### Task goal
Reproduce every record below exactly as written, but leave out any pictures.

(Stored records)
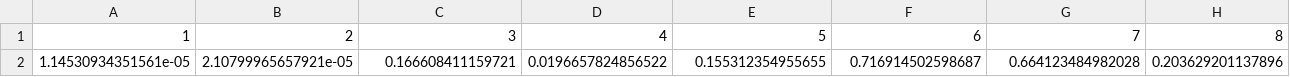
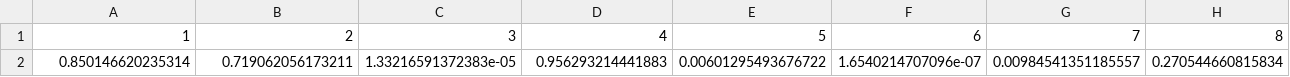
Before and after one commit to MrHuff/kgformula, a CSV file: twins_bench_1d_2500.csv, drawn as a sheet; only a part is shown; removed rows and columns are numbered as before the commit, all else as after; rows hold the shown columns only; the diff names each change by its address in the sheet, - before the commit and + after, or states it on an @@ line.

```diff
--- a/twins_bench_1d_2500.csv
+++ b/twins_bench_1d_2500.csv
-row 2: 1.14530934351561e-05 | 2.10799965657921e-05 | 0.166608411159721 | 0.0196657824856522 | 0.155312354955655 | 0.716914502598687 | 0.664123484982028 | 0.203629201137896
+row 2: 0.850146620235314 | 0.719062056173211 | 1.33216591372383e-05 | 0.956293214441883 | 0.00601295493676722 | 1.6540214707096e-07 | 0.00984541351185557 | 0.270544660815834
```
Also changed, not shown: twins_bench_1d_5000.csv, 24 other files.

### Finished exercise
Before and after one commit to MrHuff/kgformula, a CSV file: twins_bench_1d_2500.csv, drawn as a sheet; only a part is shown; removed rows and columns are numbered as before the commit, all else as after; rows hold the shown columns only; the diff names each change by its address in the sheet, - before the commit and + after, or states it on an @@ line.

```diff
--- a/twins_bench_1d_2500.csv
+++ b/twins_bench_1d_2500.csv
-row 2: 1.14530934351561e-05 | 2.10799965657921e-05 | 0.166608411159721 | 0.0196657824856522 | 0.155312354955655 | 0.716914502598687 | 0.664123484982028 | 0.203629201137896
+row 2: 0.850146620235314 | 0.719062056173211 | 1.33216591372383e-05 | 0.956293214441883 | 0.00601295493676722 | 1.6540214707096e-07 | 0.00984541351185557 | 0.270544660815834
```
Also changed, not shown: twins_bench_1d_5000.csv, 24 other files.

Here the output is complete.